Nightingale hospitals in coronavirus hotspots are being “mobilised” ahead of a potential surge in admissions, government scientists said today.
The hospitals in Manchester, Sunderland and Harrogate have been ordered to prepare for the next phase of the pandemic, the NHS’s national medical director said.
Professor Stephen Powis said they were moving those hospitals into a “higher state of alert and readiness” and will do so with other Nightingale hospitals across the country if the need arises.
He also said they would be introducing regular testing for staff in high risk areas even when they do not have symptoms.
He told a briefing of health journalists: “To protect our staff and our patients we will be introducing – with tests provided by the Test and Trace service – regular testing for staff in these high-risk areas, even when they don’t have symptoms.
“This will help us keep staff and patients in those hospitals as safe as possible.
“Secondly, we have asked the Nightingale hospitals in Manchester, Sunderland and Harrogate to prepare for this next phase.
“They are being asked to mobilise over the next few weeks to be ready to accept patients if necessary.”
Professor Powis said that rising cases in the community were leading to rising hospital admissions. He said the country was now seeing “renewed growth in infection rates” with parts of the country such as the North West badly affected.

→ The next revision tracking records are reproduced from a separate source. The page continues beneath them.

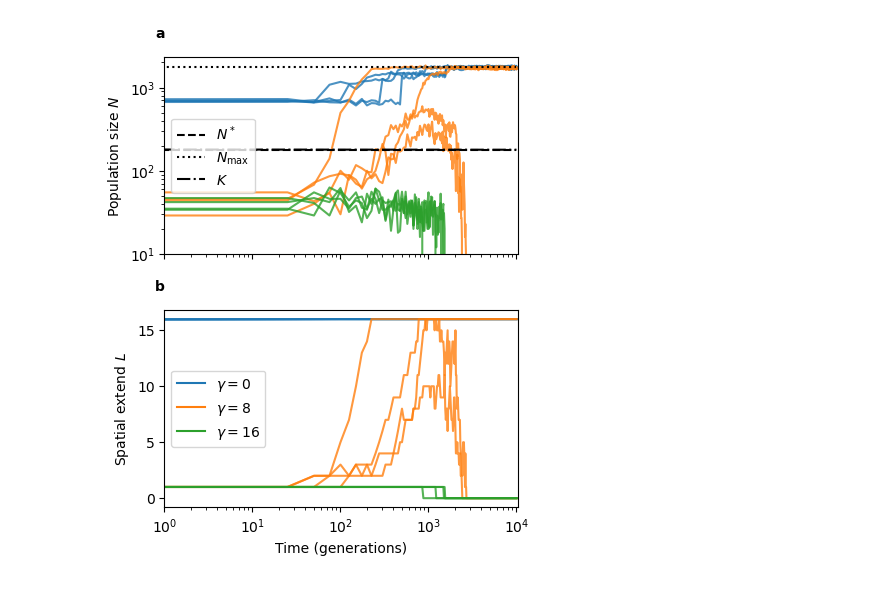
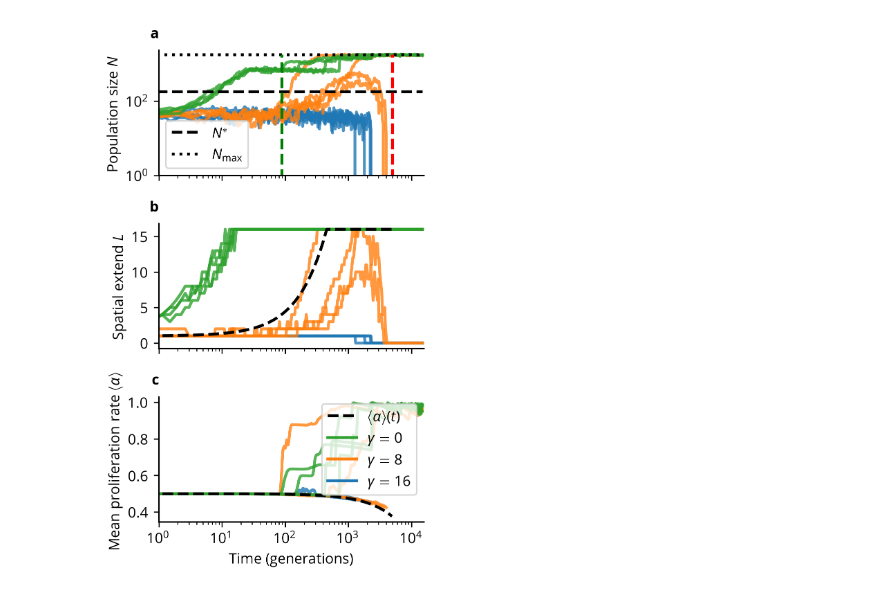
Before and after one commit to sisyga/biolgca, a Jupyter notebook: spatial_ratchet_exampleplots.ipynb, the cells around one changed output. Cells and saved outputs as stored; diff of their text form; code cells hidden in the pictures.

Commit message:
finalized plots. some more tries on analytic prediction. almost there

```diff
--- a/spatial_ratchet_exampleplots.ipynb
+++ b/spatial_ratchet_exampleplots.ipynb
@@ -14,7 +17,7 @@ densities = []
 mean_props = []
 spatial_extend = []
 
-for i, file in tqdm(enumerate(files), total=len(files)):
+for i, file in tqdm(enumerate(files[::-1]), total=len(files)):
     with open(file, 'rb') as f:
         lgca = pkl.load(f)
 
@@ -33,7 +36,7 @@ for i, file in tqdm(enumerate(files), total=len(files)):
     spatial_extend_t = lgca.dens_t[::skip].astype(bool).sum(-1)
     # std_mean_prop_t = np.array(
     #     [[np.std(prop, ddof=1, axis=-1) if len(prop) > 1 else np.nan for prop in prop_t[t]] for t in range(tmax)])
-    # mean_props.append(mean_prop_t)
+    mean_props.append(mean_prop_t)
     spatial_extend.append(spatial_extend_t)
     # std_mean_props.append(std_mean_prop_t)
 # %%
@@ -52,55 +65,70 @@ x = np.arange(tmax+1)[::skip] / 4
 # %%
-skip=1
+# skip=100
+tmax = len(lgca.dens_t)
+x = np.arange(tmax) * r_b * (1 - dens0)
+nshow = 401
+# x += 1
+# %%
+def log_sample_indices(arr_length, n_samples):
+    max_idx = arr_length - 1
+    log_indices = np.logspace(0, np.log10(max_idx), n_samples)
+    rounded_indices = np.unique(np.round(log_indices).astype(int))
+    return rounded_indices
+# %%
+indices = log_sample_indices(tmax, nshow)
+x = x[indices]
 # %%
 golden_ratio = (np.sqrt(5) + 1.0) / 2.0
 # get default figsize
 wi, le = plt.rcParams['figure.figsize']
 wi = 0.7 * wi
-le = wi / golden_ratio * 2
+le = 5.5
 
-fig, ax = plt.subplots(2, 1, sharey=False, sharex=True, figsize=(wi, le))
+fig, ax = plt.subplots(3, 1, sharey=False, sharex=True, figsize=(wi, le))
 
 plt.sca(ax[0])
 
 Nmax = K * (1 - r_d) * Lmax
 for i, density in enumerate(densities):
-    plt.plot(x, density[::skip].sum(1), c='C{}'.format(i // 4), alpha=.8)
+    plt.plot(x, density[indices].sum(1), c='C{}'.format(i // 4), alpha=.8)
 
 plt.yscale('log')
-plt.ylim(10, 1.3*Nmax)
-plt.plot([0, tmax/4], [Ncrit, Ncrit], 'k--', label='$N^*$')
-plt.plot([0, tmax/4], [Nmax, Nmax], 'k:', label=r'$N_{\max}$')
-plt.plot([0, tmax/4], [Lmax*K*dens0, K], 'k-.', label='$K$')
-plt.legend()
-
+plt.ylim(1, 1.3*Nmax)
+plt.plot([0, x[-1]], [Ncrit, Ncrit], 'k--', label='$N^*$')
+plt.plot([0, x[-1]], [Nmax, Nmax], 'k:', label=r'$N_{\max}$')
+plt.legend(loc='lower left')
+t_d = (r_b - r_d) / (r_d * p_p * s_p)
+t_d *= r_b * (1 - dens0)
+t_rescue = 236 * r_b * (1 - dens0)
+plt.plot([t_d, t_d], [0, Nmax], 'r--')
+plt.plot([t_rescue, t_rescue], [0, Nmax], 'g--')
 
 
 plt.ylabel('Population size $N$')
 
-plt.sca(ax[-1])
+plt.sca(ax[1])
 for i, extend in enumerate(spatial_extend):
-    plt.plot(x, extend[::skip], c='C{}'.format(i // 4), alpha=.8)
+    plt.plot(x, extend[indices], c='C{}'.format(i // 4), alpha=.8)
 
 plt.ylabel('Spatial extend $L$')
+gamma = 8
+D = 1 / (2 + np.exp(gamma))
+ts = x / r_b / (1 - dens0)
 
-# for i, alpha in enumerate(mean_props):
-#     plt.plot(x, alpha[::skip], c='C{}'.format(i), alpha=.8)
+r_bt = r_b - r_d * p_p * s_p * ts
+r_bt[r_bt <= r_d] = np.nan
+v = 2 * np.sqrt((r_bt - r_d) * D)
+plt.plot(x, np.minimum(v * ts + 1, Lmax), 'k--')
 
+plt.sca(ax[-1])
 
+for i, alpha in enumerate(mean_props):
+    plt.plot(x, alpha[indices], c='C{}'.format(i // 4), alpha=.8)
 
-# plt.ylabel(r'Mean proliferation rate $\langle\alpha\rangle$')
-# plt.sca(ax[2])
-# skip= 1
-# Nmax = K * (1 - r_d)
-# x = np.arange(tmax)[::skip] / 4
-# for i, alpha in enumerate(std_mean_props):
-#     plt.plot(x, alpha[::skip], c='C{}'.format(i), alpha=.8)
+plt.plot(x, r_bt, 'k--', label=r'$\langle\alpha\rangle(t)$')
+plt.ylabel(r'Mean proliferation rate $\langle\alpha\rangle$')
 #
 plt.xlabel('Time (generations)')
-# plt.ylabel(r'STD $\sqrt{\left\langle\Delta\alpha^2\right\rangle}$')
-# # plt.yscale('log')
-# plt.ylim(0, .2)
-# plt.xlim(0)
 
 # create a function to format the y axis labels
 # def format_y_ticks(tick_val, pos):
@@ -114,15 +142,16 @@ plt.xlabel('Time (generations)')
 # ax[-1].set_yticks([0.0, 0.1, 0.2])
 # ax[-1].set_xticks([0, 5000, 10000], [0, 5, 10])
 # ax[-1].text(1.0, -0.05, r'$\times 10^{3}$', transform=ax[-1].transAxes, fontsize='small')
-plt.xlim(1)
 leg = plt.legend()
 lines, labels = plt.gca().get_legend_handles_labels()
-lines += [plt.Line2D([0], [0], c=c) for c in ['C0', 'C1', 'C2']]
+lines += [plt.Line2D([0], [0], c=c) for c in ['C0', 'C1', 'C2'][::-1]]
 labels += ['$\gamma = 0$', '$\gamma = 8$', '$\gamma=16$']
+plt.plot([])
 plt.legend(lines, labels, loc='best')
+plt.xlim(1)
 # plt.ylim(0, 0.02)
-label_axes(ax)
+label_axes(ax, usetex=False)
 plt.tight_layout()
 plt.xscale('log')
-# plt.savefig('mullersratchet_N_nostd.pdf')
+# plt.savefig('mullersratchet_N_nostd_spatial.pdf')
 # %% [output]
@@ -130 +158 @@ No artists with labels found to put in legend.  Note that artists whose label st
-[figure, old version]
+[figure, new version]
```
Also changed, not shown: parts of 6 cells of this notebook, 3 other files.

He also said it was “wishful thinking” to suggest that the elderly could be fenced off from the virus.
The scientists were outlining the facts before Boris Johnson makes a statement to the Commons this afternoon on a new tiered system of local coronavirus alert levels for England.
Professor Jonathan Van-Tam, the UK’s deputy chief medical officer, said there had been a “marked pick-up” in coronavirus cases which will result in more deaths.
He said: “Having had a rather flat summer, with very low amounts of Covid-positive patients in the UK, you can see that from early September there has been a marked pick-up.”
He also outlined the lag between identified cases and patients being admitted to hospital or dying.
He added: “The hospital admissions we have now actually relate to a time when there fewer cases of Covid-19.
“Already, with the cases that we know about, we have baked in additional hospital admissions and sadly we also have baked in additional deaths that are now consequent upon infections that have already happened.”
They were also joined by Dr Jane Eddleston, the Greater Manchester medical lead for a coronavirus data briefing.
The Prime Minister will also host a televised press conference this evening alongside chief medical officer Professor Chris Whitty and Chancellor Rishi Sunak.